Start of Block
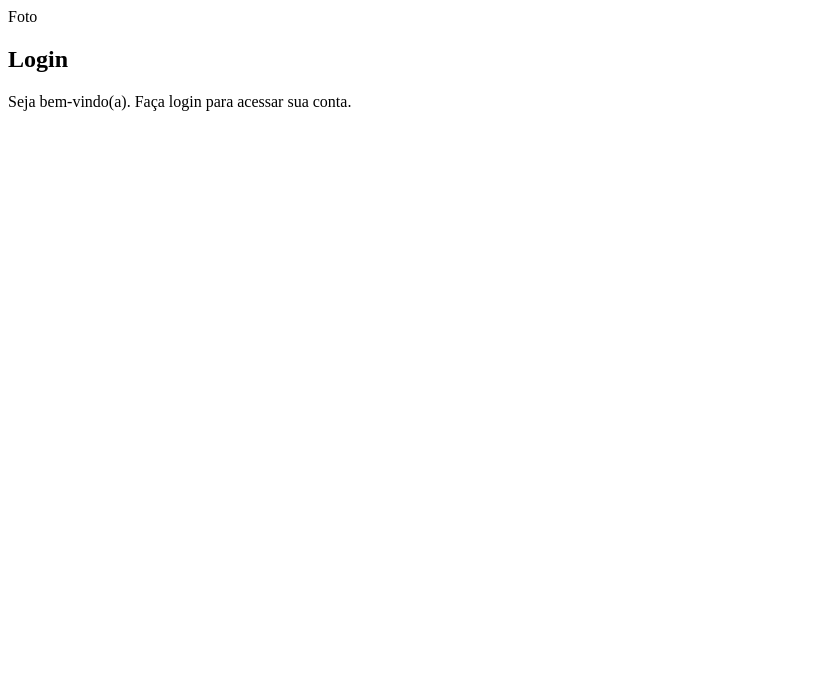
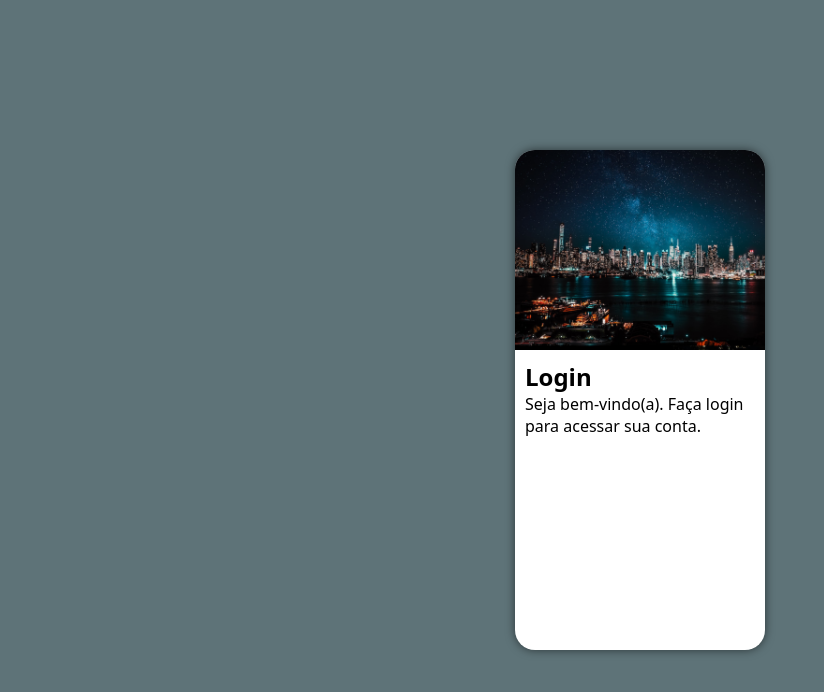
Before and after one commit to alramosf/projeto-login, a plain HTML site: page index.html in a window 1280 px wide. Shown: the whole page, without its empty margins (0-824 px from the left). Drawn offline with Linux system fonts and the light colour scheme; files that its build step writes are made by us from their sources.

Commit message:
css criado.

```diff
--- /dev/null
+++ b/estilos/style.css
@@ -0,0 +1,62 @@
+@charset "UTF-8";
+
+
+/*
+
+Paleta de cores
+Azul: #0A1320
+cinza: #5E7378
+preto: #060606
+
+*/
+
+* {
+    font-family: system-ui, -apple-system, BlinkMacSystemFont, 'Segoe UI', Roboto, Oxygen, Ubuntu, Cantarell, 'Open Sans', 'Helvetica Neue', sans-serif;
+
+    padding: 0px;
+    margin: 0px;
+    box-sizing: border-box;
+}
+
+body, html {
+    background-color: #5E7378;
+    height: 100vh;
+    width: 100vw;
+
+}
+
+main {
+    position: relative;
+    height: 100vh;
+    width: 100vw;
+}
+
+section#login{
+    position: absolute;
+    top: 50%;
+    left: 50%;
+    transform: translate(-50%, -50%);
+    overflow: hidden; /*TUDO QUE ESTIVER FORA DA BORDA FICA ESCONDIDO*/
+
+
+    background-color:  white;
+    width: 250px;
+    height: 500px;
+    border-radius: 20px;
+    box-shadow: 0px 0px 10px rgba(0, 0, 0, 0.550);
+}
+
+section#login > div#imagem{
+    display: block;
+    background: #5E7378 url(../imagens/pexels-piccinng-3075993.jpg) no-repeat;
+    background-size: cover;
+    background-position: left bottom;
+    height: 200px;
+
+}
+
+section#login > div#forms {
+    display: block;
+    padding: 10px;
+
+}
--- a/index.html
+++ b/index.html
@@ -5,13 +5,13 @@
     <meta http-equiv="X-UA-Compatible" content="IE=edge">
     <meta name="viewport" content="width=device-width, initial-scale=1.0">
     <title>Login</title>
-    <link rel="stylesheet" href="estilo/style.css">
+    <link rel="stylesheet" href="estilos/style.css">
 </head>
 <body>
     <main>
         <section id="login">
             <div id="imagem">
-                Foto
+                <!--Aqui vai aimagem nas CSS-->
             </div>
             <div id="forms">
                 <h1>Login</h1>
```
Also changed, not shown: style.css (deleted, +0 -10 lines).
End of Block
> **Work order**
In the records above, how many lines hold the string "background"? Reply with only the number.

> **Solution below**
5